▶ **ASSIGNMENT**
In your copy of the data below, reproduce every entry exactly and omit the pictures.

▶ **INPUT FOR THIS TASK**
== Segment start ==

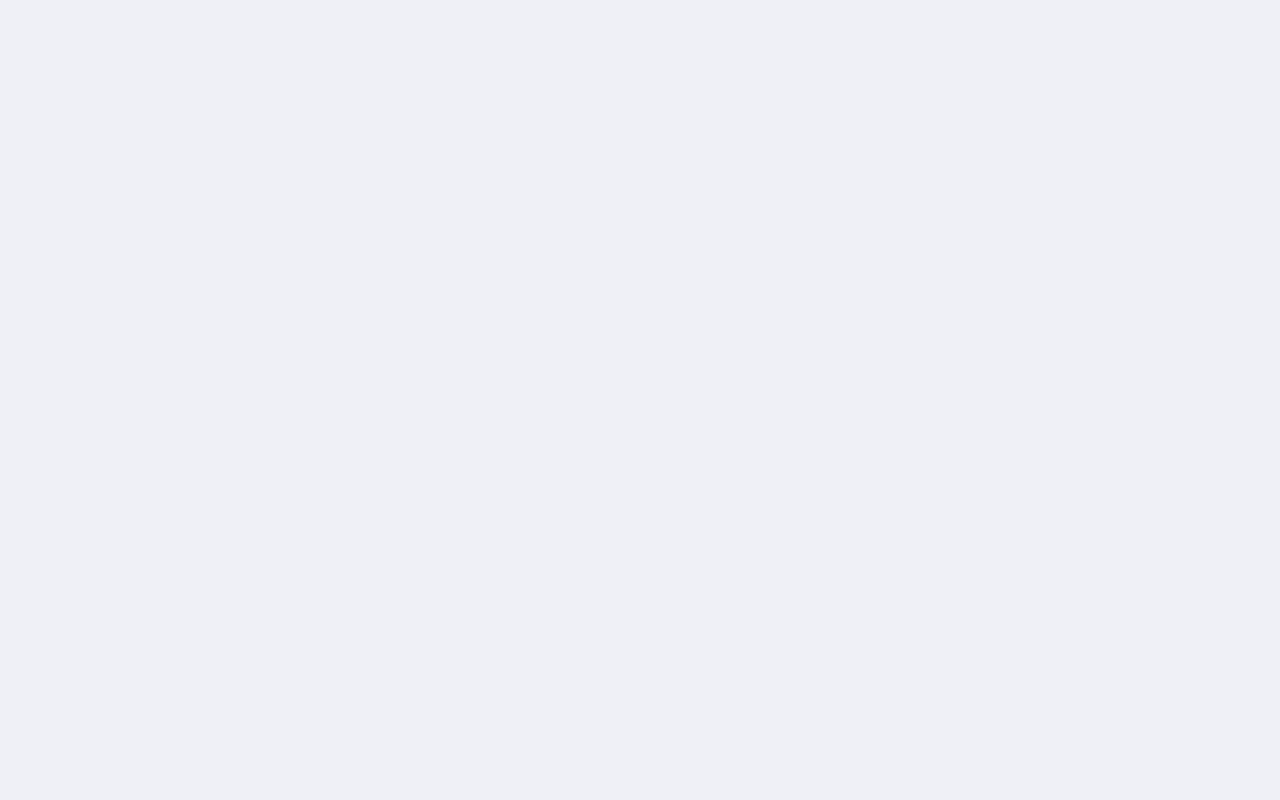
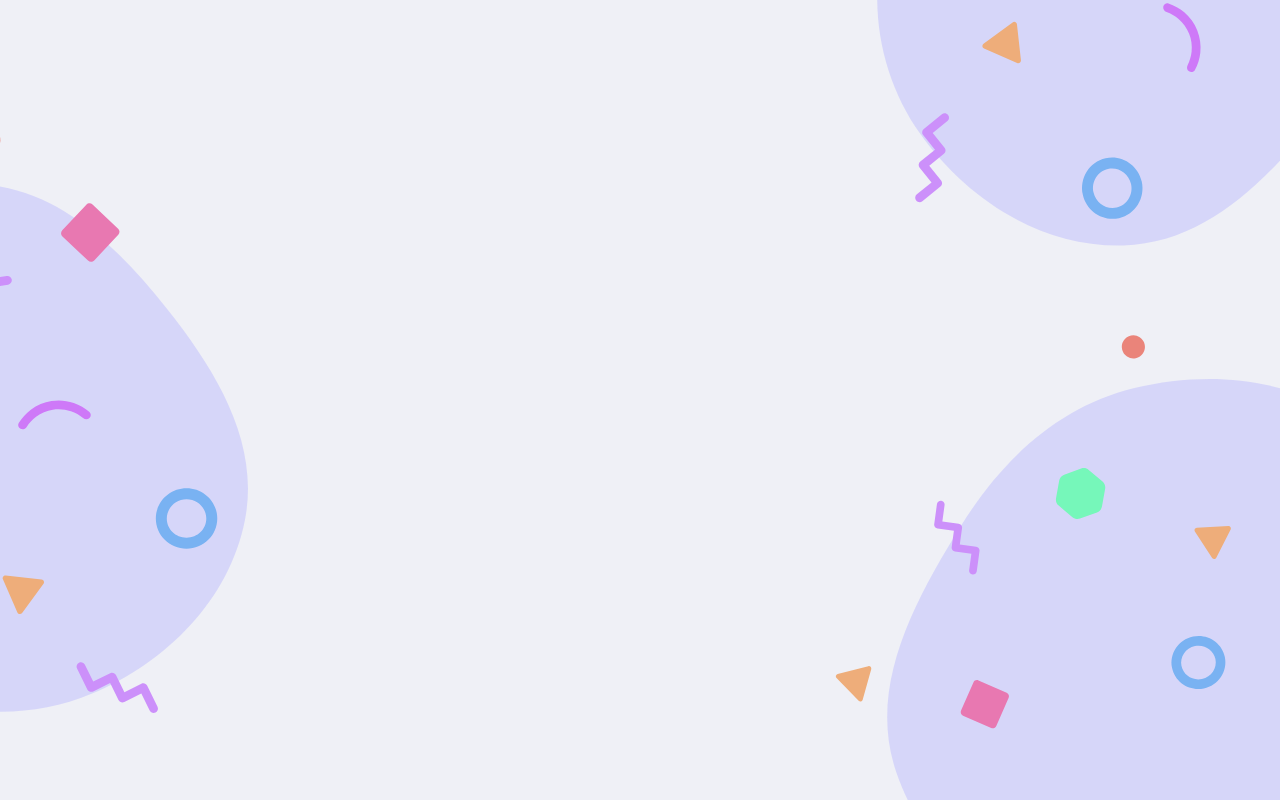
Before and after one commit to peter-hinch/advent-of-css-2022-02-ecommerce-component, a website: page index.html in a window 1280 px wide. Drawn offline with nearby package versions, Linux system fonts and the light colour scheme.

Commit message:
Add background images.

```diff
--- a/styles.css
+++ b/styles.css
@@ -1,5 +1,9 @@
 @import url('https://fonts.googleapis.com/css2?family=Poppins:ital,wght@0,400;0,700;1,400;1,700&display=swap');
 
 body {
-  background: #eff0f6;
+  min-height: 100vh;
+  background: no-repeat url('./images/bg__top-right.svg'),
+    no-repeat url('./images/bg__left.svg'),
+    no-repeat url('./images/bg__btm-right.svg'), #eff0f6;
+  background-position: 100% 0%, 0% 60%, 100% 100%;
 }
```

== Segment end ==

▶ **YOUR RESPONSE**
Before and after one commit to peter-hinch/advent-of-css-2022-02-ecommerce-component, a website: page index.html in a window 1280 px wide. Drawn offline with nearby package versions, Linux system fonts and the light colour scheme.

Commit message:
Add background images.

```diff
--- a/styles.css
+++ b/styles.css
@@ -1,5 +1,9 @@
 @import url('https://fonts.googleapis.com/css2?family=Poppins:ital,wght@0,400;0,700;1,400;1,700&display=swap');
 
 body {
-  background: #eff0f6;
+  min-height: 100vh;
+  background: no-repeat url('./images/bg__top-right.svg'),
+    no-repeat url('./images/bg__left.svg'),
+    no-repeat url('./images/bg__btm-right.svg'), #eff0f6;
+  background-position: 100% 0%, 0% 60%, 100% 100%;
 }
```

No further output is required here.